▶ Requirement
Every entry below is to be returned unchanged. Images are not part of the copy.

++++ Data

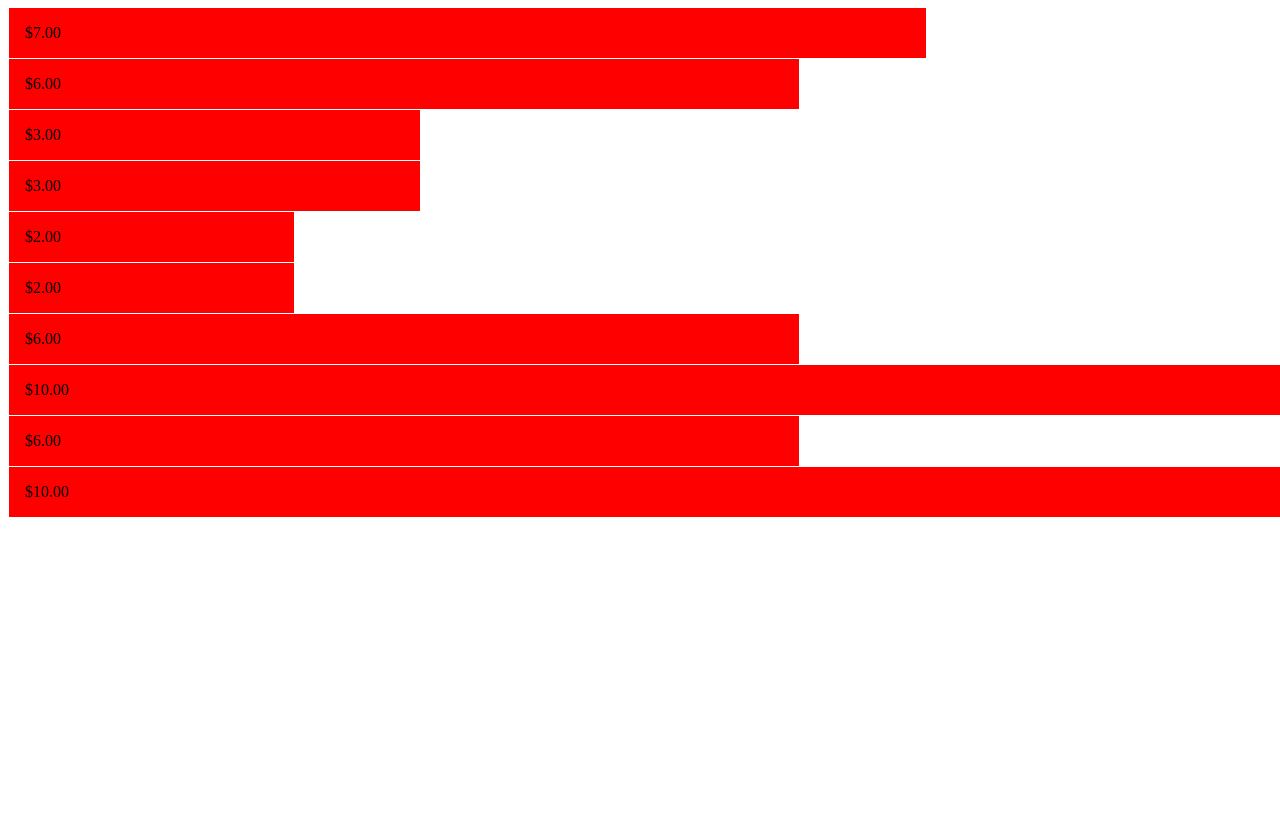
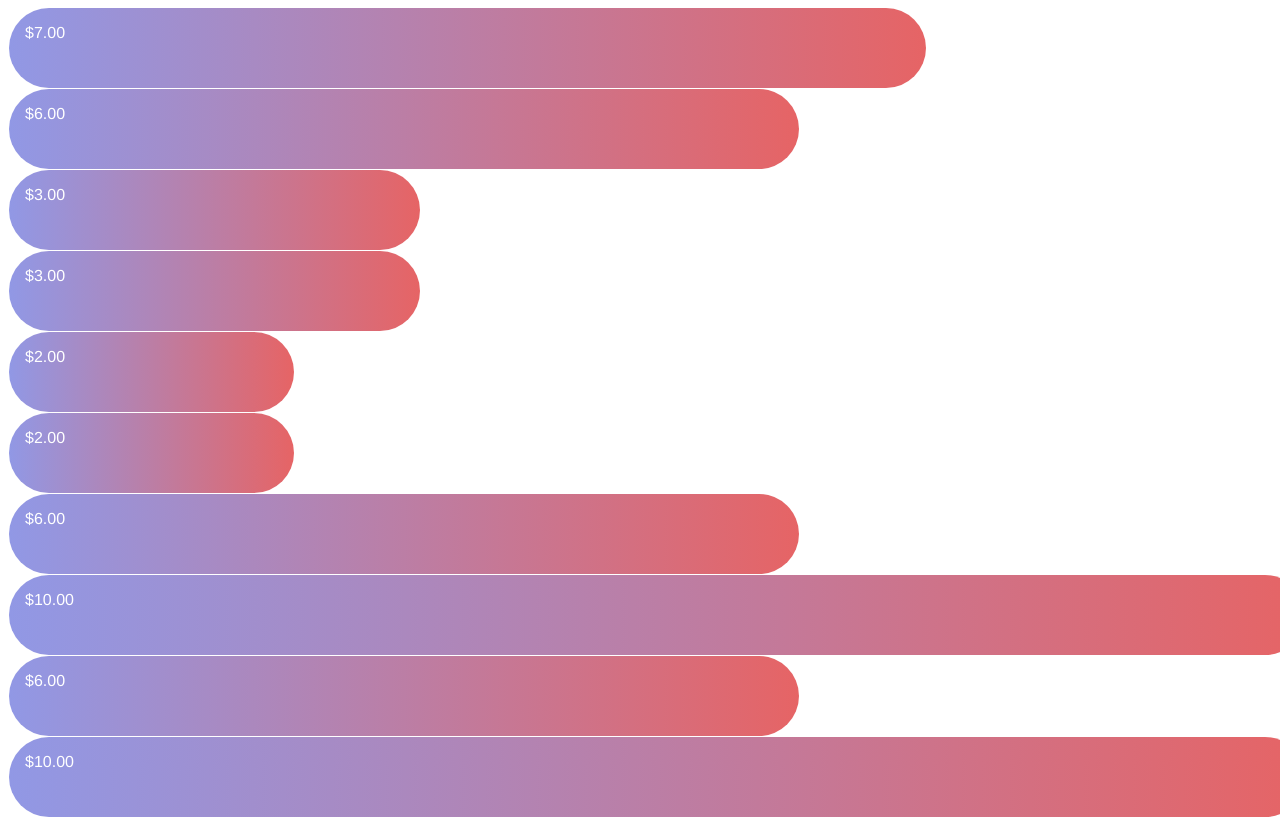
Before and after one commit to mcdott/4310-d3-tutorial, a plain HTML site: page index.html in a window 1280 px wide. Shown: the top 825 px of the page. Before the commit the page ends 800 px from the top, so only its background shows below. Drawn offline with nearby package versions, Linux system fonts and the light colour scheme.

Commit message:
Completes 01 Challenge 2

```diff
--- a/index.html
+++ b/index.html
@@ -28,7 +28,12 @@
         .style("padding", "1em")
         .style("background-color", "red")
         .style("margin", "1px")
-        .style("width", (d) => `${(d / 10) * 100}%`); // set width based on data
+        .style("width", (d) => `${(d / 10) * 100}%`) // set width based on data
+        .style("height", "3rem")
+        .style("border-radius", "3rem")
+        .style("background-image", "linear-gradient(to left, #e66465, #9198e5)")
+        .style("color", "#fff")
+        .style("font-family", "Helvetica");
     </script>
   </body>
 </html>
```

++++++++

▶ Answer to this problem
Before and after one commit to mcdott/4310-d3-tutorial, a plain HTML site: page index.html in a window 1280 px wide. Shown: the top 825 px of the page. Before the commit the page ends 800 px from the top, so only its background shows below. Drawn offline with nearby package versions, Linux system fonts and the light colour scheme.

Commit message:
Completes 01 Challenge 2

```diff
--- a/index.html
+++ b/index.html
@@ -28,7 +28,12 @@
         .style("padding", "1em")
         .style("background-color", "red")
         .style("margin", "1px")
-        .style("width", (d) => `${(d / 10) * 100}%`); // set width based on data
+        .style("width", (d) => `${(d / 10) * 100}%`) // set width based on data
+        .style("height", "3rem")
+        .style("border-radius", "3rem")
+        .style("background-image", "linear-gradient(to left, #e66465, #9198e5)")
+        .style("color", "#fff")
+        .style("font-family", "Helvetica");
     </script>
   </body>
 </html>
```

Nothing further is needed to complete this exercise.